This is Beth Ayer’s final post as web editor for Changing Lives, Changing Minds. She is moving on to pursue a position as Outreach and Technology Coordinator for United Neighbors of Fall River/Americorps.
As a literature student I learned to suppress personal opinion in literary analysis. Critical reading, we were told, had nothing to do with us. Rather than looking for ourselves in books, we examined structure, style, figurative language; we practiced explication de texte.
Close reading changed not only how I think about literature, but also how I think, period. People joke about the dismal job prospects of the English student, but my studies were invaluable, without question. Analytical ability accompanied me out of books and into life. So why not the reverse?
Working as a part of CLTL for the last year, I’ve witnessed the value of personal literary analysis. This does not mean abandoning critical reading or attention to matters of style, language and structure, but rather adding the element of natural interaction with the text. CLTL promotes looking at characters’ struggles while reflecting on your own, and allows viewing a story’s complex situation from the perspective of your own seat. Revolutionary! We can read closely, analyzing texts and in doing so change the way we think; we can also react with the text and change (or understand) the way we feel.
The first time I sat in a CLTL classroom, I was a bit intimidated, even after having been in a literature classroom many times before.
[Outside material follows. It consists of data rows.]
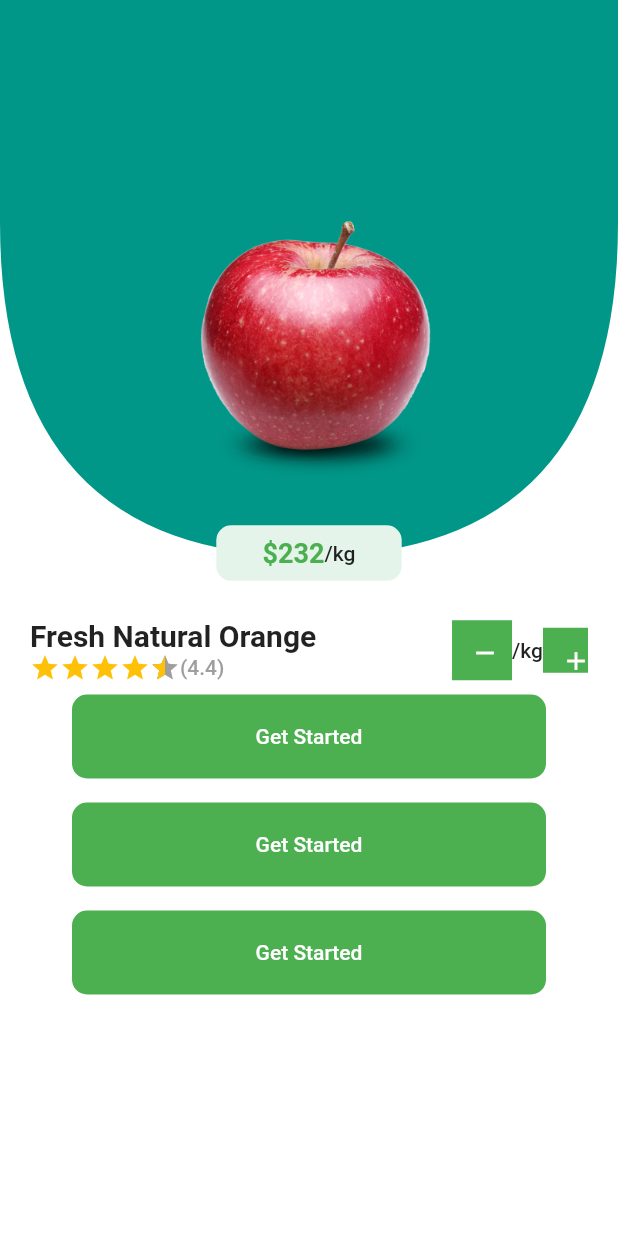
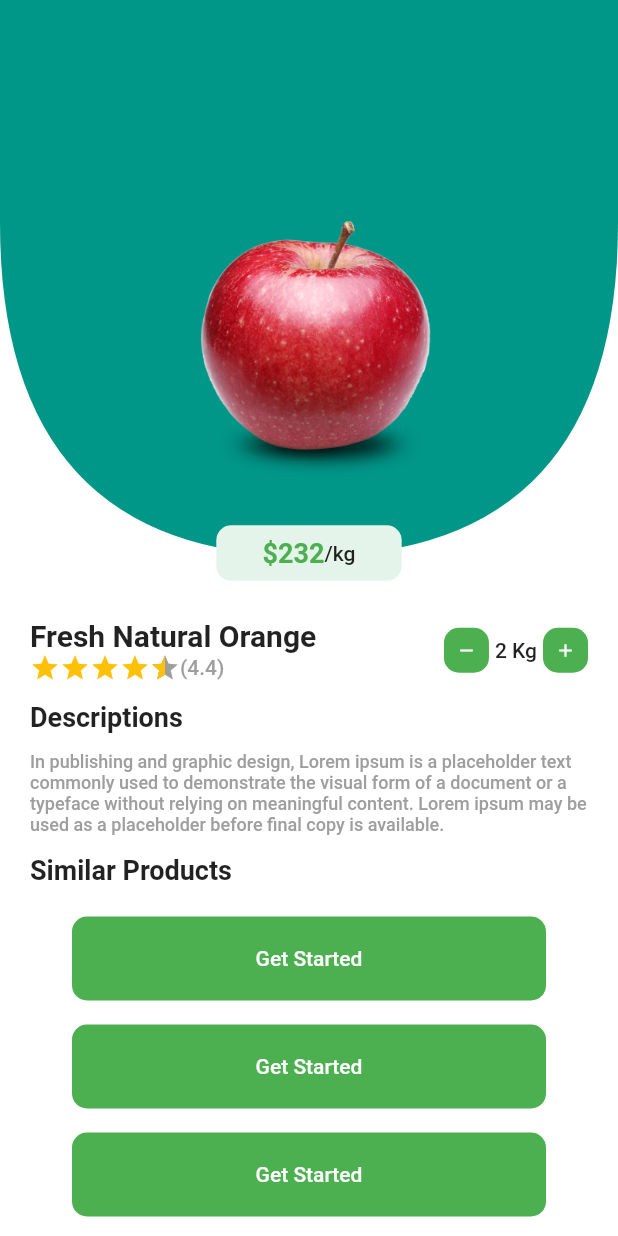
Before and after one commit to Maddumage/flutter_uis, a Flutter app: the ProductDetails screen opened directly, on a phone screen of 412 x 824 dp. Run offline on Flutter 3.47's test engine with Material 2 defaults, Android fonts, the phone set to English and light mode, and no system bars; drawn by our look-alikes of flutter_rating_bar; our stand-ins replace carousel_slider, flutter_svg.

Commit message:
updated product details page

```diff
--- a/grocery-store/lib/components/section_title.dart
+++ b/grocery-store/lib/components/section_title.dart
@@ -4,19 +4,19 @@ class SectionTitle extends StatelessWidget {
   const SectionTitle({
     Key? key,
     required this.title,
-    this.buttonText = 'See all',
-    required this.onPress,
+    this.buttonText,
+    this.onPress,
   }) : super(key: key);
 
   final String title;
-  final String buttonText;
-  final Function() onPress;
+  final String? buttonText;
+  final Function()? onPress;
 
   @override
   Widget build(BuildContext context) {
     return Container(
       width: MediaQuery.of(context).size.width,
-      margin: const EdgeInsets.symmetric(horizontal: 20, vertical: 8),
+      margin: const EdgeInsets.symmetric(horizontal: 0, vertical: 8),
       child: Row(
         mainAxisAlignment: MainAxisAlignment.spaceBetween,
         crossAxisAlignment: CrossAxisAlignment.center,
@@ -37,7 +37,7 @@ class SectionTitle extends StatelessWidget {
               tapTargetSize: MaterialTapTargetSize.shrinkWrap,
             ),
             child: Text(
-              buttonText,
+              buttonText ?? '',
               style: const TextStyle(
                 color: Colors.green,
               ),
--- a/grocery-store/lib/screens/productdetails/product_details.dart
+++ b/grocery-store/lib/screens/productdetails/product_details.dart
@@ -1,5 +1,6 @@
 import 'package:flutter/material.dart';
 import 'package:flutter_rating_bar/flutter_rating_bar.dart';
+import 'package:grocery_store/components/section_title.dart';
 
 import '../../components/flat_button.dart';
 import '../../utils/constants.dart';
@@ -39,111 +40,17 @@ class _ProductDetailsState extends State<ProductDetails> {
                   child: Column(
                     crossAxisAlignment: CrossAxisAlignment.center,
                     children: [
-                      Row(
-                        mainAxisAlignment: MainAxisAlignment.spaceBetween,
-                        crossAxisAlignment: CrossAxisAlignment.center,
-                        children: [
-                          Column(
-                            mainAxisAlignment: MainAxisAlignment.start,
-                            crossAxisAlignment: CrossAxisAlignment.start,
-                            children: [
-                              const Text(
-                                'Fresh Natural Orange',
-                                style: TextStyle(
-                                  color: Colors.black87,
-                                  fontWeight: FontWeight.bold,
-                                  fontSize: 20,
-                                ),
-                              ),
-                              Row(
-                                // mainAxisAlignment: MainAxisAlignment.start,
-                                // crossAxisAlignment: CrossAxisAlignment.start,
-                                children: [
-                                  RatingBar.builder(
-                                    initialRating: 4.4,
-                                    minRating: 1,
-                                    direction: Axis.horizontal,
-                                    allowHalfRating: true,
-                                    itemCount: 5,
-                                    itemSize: 20,
-                                    unratedColor: Colors.grey.shade500,
-                                    itemBuilder: (context, _) => const Icon(
-                                      Icons.star,
-                                      color: Colors.amber,
-                                      size: 10,
-                                    ),
-                                    onRatingUpdate: (rating) {
-                                      print(rating);
-                                    },
-                                  ),
-                                  Text(
-                                    '(4.4)',
-                                    style: TextStyle(
-                                      color: Colors.grey.shade500,
-                                      fontWeight: FontWeight.w500,
-                                      fontSize: 14,
-                                    ),
-                                  )
-                                ],
-                              ),
-                            ],
-                          ),
-                          Row(
-                            mainAxisAlignment: MainAxisAlignment.center,
-                            crossAxisAlignment: CrossAxisAlignment.center,
-                            children: [
-                              Container(
-                                width: 40,
-                                height: 40,
-                                padding: const EdgeInsets.all(4),
-                                alignment: Alignment.center,
-                                decoration: const ShapeDecoration(
-                                  color: Colors.green,
-                                  shape: RoundedRectangleBorder(),
-                                ),
-                                child: Center(
-                                  child: IconButton(
-                                    icon: const Icon(
-                                      Icons.remove,
-                                      size: 20,
-                                    ),
-                                    color: Colors.white,
-                                    onPressed: () {},
-                                  ),
-                                ),
-                              ),
-                              Text(
-                                '/kg',
-                                style: TextStyle(
-                                  color: Colors.black87,
-                                  fontWeight: FontWeight.w500,
-                                  fontSize: 14,
-                                ),
-                              ),
-                              Container(
-                                width: 30,
-                                height: 30,
-                                padding: const EdgeInsets.all(4),
-                                alignment: Alignment.center,
-                                decoration: const ShapeDecoration(
-                                  color: Colors.green,
-                                  shape: RoundedRectangleBorder(),
-                                ),
-                                child: Center(
-                                  child: IconButton(
-                                    icon: const Icon(
-                                      Icons.add,
-                                      size: 20,
-                                    ),
-                                    color: Colors.white,
-                                    onPressed: () {},
-                                  ),
-                                ),
-                              ),
-                            ],
-                          ),
-                        ],
+                      const ProductTitleBar(),
+                      const SectionTitle(title: 'Descriptions'),
+                      Text(
+                        'In publishing and graphic design, Lorem ipsum is a placeholder text commonly used to demonstrate the visual form of a document or a typeface without relying on meaningful content. Lorem ipsum may be used as a placeholder before final copy is available.',
+                        style: TextStyle(
+                          color: Colors.grey.shade500,
+                          fontWeight: FontWeight.w500,
+                          fontSize: 12,
+                        ),
                       ),
+                      const SectionTitle(title: 'Similar Products'),
                       FlatButton(
                         title: 'Get Started',
                         onPress: () {
@@ -242,6 +149,118 @@ class _ProductDetailsState extends State<ProductDetails> {
   }
 }
 
+class ProductTitleBar extends StatelessWidget {
+  const ProductTitleBar({
+    Key? key,
+  }) : super(key: key);
+
+  @override
+  Widget build(BuildContext context) {
+    return Row(
+      mainAxisAlignment: MainAxisAlignment.spaceBetween,
+      crossAxisAlignment: CrossAxisAlignment.center,
+      children: [
+        Column(
+          mainAxisAlignment: MainAxisAlignment.start,
+          crossAxisAlignment: CrossAxisAlignment.start,
+          children: [
+            const Text(
+              'Fresh Natural Orange',
+              style: TextStyle(
+                color: Colors.black87,
+                fontWeight: FontWeight.bold,
+                fontSize: 20,
+              ),
+            ),
+            Row(
+              // mainAxisAlignment: MainAxisAlignment.start,
+              // crossAxisAlignment: CrossAxisAlignment.start,
+              children: [
+                RatingBar.builder(
+                  initialRating: 4.4,
+                  minRating: 1,
+                  direction: Axis.horizontal,
+                  allowHalfRating: true,
+                  itemCount: 5,
+                  itemSize: 20,
+                  unratedColor: Colors.grey.shade500,
+                  itemBuilder: (context, _) => const Icon(
+                    Icons.star,
+                    color: Colors.amber,
+                    size: 10,
+                  ),
+                  onRatingUpdate: (rating) {
+                    print(rating);
+                  },
+                ),
+                Text(
+                  '(4.4)',
+                  style: TextStyle(
+                    color: Colors.grey.shade500,
+                    fontWeight: FontWeight.w500,
+                    fontSize: 14,
+                  ),
+                )
+              ],
+            ),
+          ],
+        ),
+        Row(
+          mainAxisAlignment: MainAxisAlignment.center,
+          crossAxisAlignment: CrossAxisAlignment.center,
+          children: [
+            Container(
+              width: 30,
+              height: 30,
+              alignment: Alignment.center,
+              decoration: BoxDecoration(
+                borderRadius: BorderRadius.circular(10),
+                color: Colors.green,
+              ),
+              child: IconButton(
+                icon: const Icon(
+                  Icons.remove,
+                  size: 14,
+                ),
+                color: Colors.white,
+                onPressed: () {},
+              ),
+            ),
+            const Padding(
+              padding: EdgeInsets.symmetric(horizontal: 4),
+              child: Text(
+                '2 Kg',
+                style: TextStyle(
+                  color: Colors.black87,
+                  fontWeight: FontWeight.w500,
+                  fontSize: 14,
+                ),
+              ),
+            ),
+            Container(
+              width: 30,
+              height: 30,
+              alignment: Alignment.center,
+              decoration: BoxDecoration(
+                borderRadius: BorderRadius.circular(10),
+                color: Colors.green,
+              ),
+              child: IconButton(
+                icon: const Icon(
+                  Icons.add,
+                  size: 14,
+                ),
+                color: Colors.white,
+                onPressed: () {},
+              ),
+            ),
+          ],
+        ),
+      ],
+    );
+  }
+}
+
 class HeaderClipper extends CustomClipper<Path> {
   @override
   Path getClip(Size size) {
```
Many of the participants were shy at first, but a few were outgoing and seemed to respond immediately to the facilitator’s (Professor Waxler) subtle cue to examine the characters’ struggles in terms of their own. I froze, suddenly feeling completely unprepared to do so.
“What makes Santiago keep trying?” asked Professor Waxler (of The Old Man and the Sea). This question was one for each of us to ask ourselves. Questions like this demand a personal investment and cannot be tackled objectively.
Does reading help us understand and relate to other people? Yes, I’d say it does. But not without looking them in the eye and yourself in the mirror.
CLTL commits to justice and democracy by encouraging personal involvement in important discussions. Literature affords us the right to examine the world beyond right and wrong, good and bad, and this access to ambiguity makes reading a truly unparalleled effort.
I have enjoyed my year as web editor for Changing Lives, Changing Minds, and hope to remain a part of the community I’ve found myself in- namely, the network of people and organizations working to promote justice, equality and education.
Thank you CLTL, for this unique experience.
Please join us in welcoming our new web editor, Katie Newport. Katie is a graduate student in UMass Dartmouth’s Professional Writing program, and will continue to expand the blog’s success. The fall blog schedule will pick back up with an essay posted every Wednesday starting September 15th.